Version difference data:
=-=-=

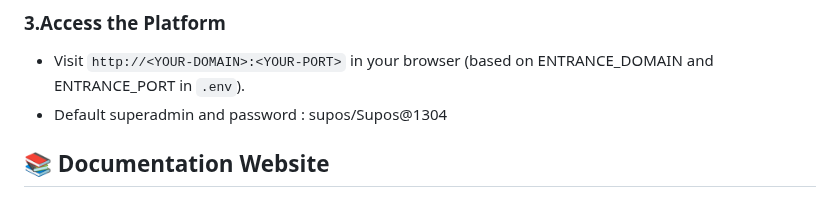
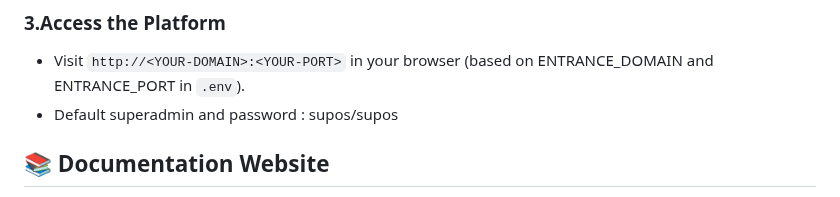
Before and after one commit to leekaize/supOS-CE, a Markdown page: README.md, the part around the change. Drawn GitHub-style.

```diff
--- a/README.md
+++ b/README.md
@@ -189,7 +189,7 @@ After providing a valid `OpenAIAPIKey` in `.env`, you can use **GenUI** to gener
 
 ### 3.Access the Platform
    - Visit `http://<YOUR-DOMAIN>:<YOUR-PORT>` in your browser (based on ENTRANCE_DOMAIN and ENTRANCE_PORT in `.env`).
-   - Default superadmin and password : supos/Supos@1304
+   - Default superadmin and password : supos/supos
 
 ## 📚 **Documentation Website**
 For full usage guides, examples, and developer documentation, visit:
```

=-=-=

Reproduce each entry verbatim, excluding any embedded images.

## [WRITTEN RESPONSE]
Before and after one commit to leekaize/supOS-CE, a Markdown page: README.md, the part around the change. Drawn GitHub-style.

```diff
--- a/README.md
+++ b/README.md
@@ -189,7 +189,7 @@ After providing a valid `OpenAIAPIKey` in `.env`, you can use **GenUI** to gener
 
 ### 3.Access the Platform
    - Visit `http://<YOUR-DOMAIN>:<YOUR-PORT>` in your browser (based on ENTRANCE_DOMAIN and ENTRANCE_PORT in `.env`).
-   - Default superadmin and password : supos/Supos@1304
+   - Default superadmin and password : supos/supos
 
 ## 📚 **Documentation Website**
 For full usage guides, examples, and developer documentation, visit:
```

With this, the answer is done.